### What is needed
Answer with a bare number: the count of lines in the records below that have the word "consecutive".

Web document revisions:
* * *

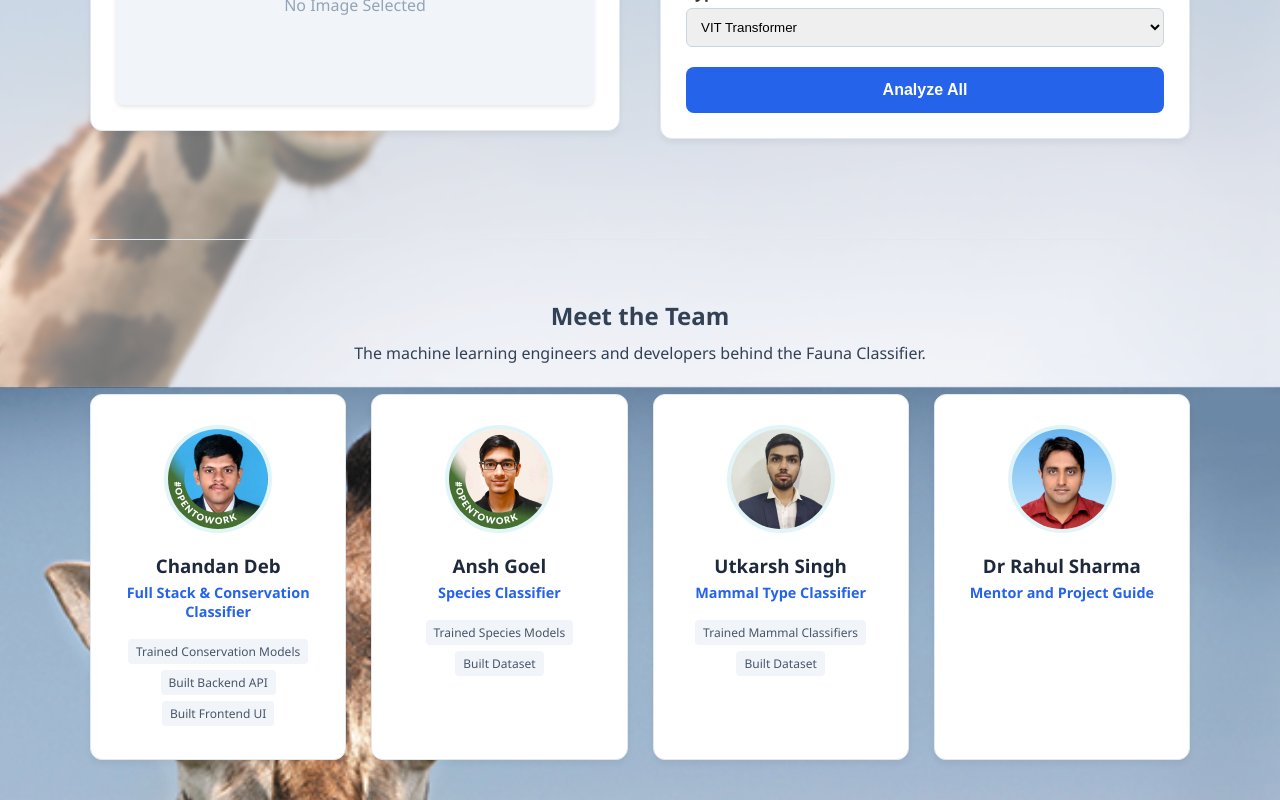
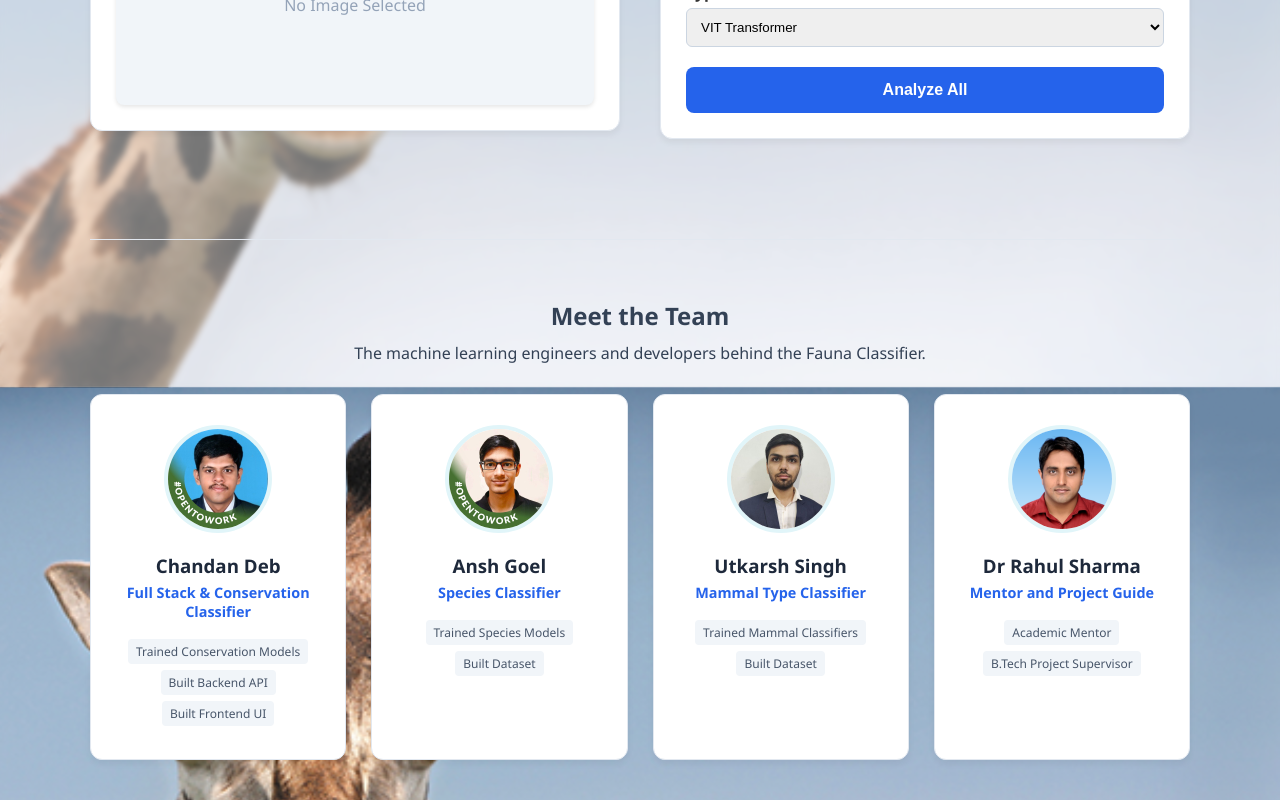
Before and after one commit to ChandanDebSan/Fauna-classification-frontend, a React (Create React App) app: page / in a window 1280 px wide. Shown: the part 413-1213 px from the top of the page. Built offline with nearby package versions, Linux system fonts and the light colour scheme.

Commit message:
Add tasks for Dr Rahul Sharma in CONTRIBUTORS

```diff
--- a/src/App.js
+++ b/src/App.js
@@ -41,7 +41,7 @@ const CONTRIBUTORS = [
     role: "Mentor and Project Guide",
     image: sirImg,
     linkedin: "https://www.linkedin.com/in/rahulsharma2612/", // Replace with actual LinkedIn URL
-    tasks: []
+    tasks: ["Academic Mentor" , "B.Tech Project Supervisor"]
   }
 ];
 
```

* * *

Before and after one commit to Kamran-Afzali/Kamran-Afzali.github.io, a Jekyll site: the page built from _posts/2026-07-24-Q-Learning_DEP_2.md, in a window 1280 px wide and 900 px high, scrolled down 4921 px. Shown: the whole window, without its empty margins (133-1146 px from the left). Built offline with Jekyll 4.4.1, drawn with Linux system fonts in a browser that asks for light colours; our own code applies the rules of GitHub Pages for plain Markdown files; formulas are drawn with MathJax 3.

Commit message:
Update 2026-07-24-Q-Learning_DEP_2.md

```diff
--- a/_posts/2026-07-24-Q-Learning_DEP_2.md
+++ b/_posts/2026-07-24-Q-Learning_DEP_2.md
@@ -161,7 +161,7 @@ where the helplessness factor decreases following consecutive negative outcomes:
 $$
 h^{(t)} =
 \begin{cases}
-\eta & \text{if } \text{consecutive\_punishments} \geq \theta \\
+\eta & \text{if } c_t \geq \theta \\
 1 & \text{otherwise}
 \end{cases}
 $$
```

* * *

### Completed task
2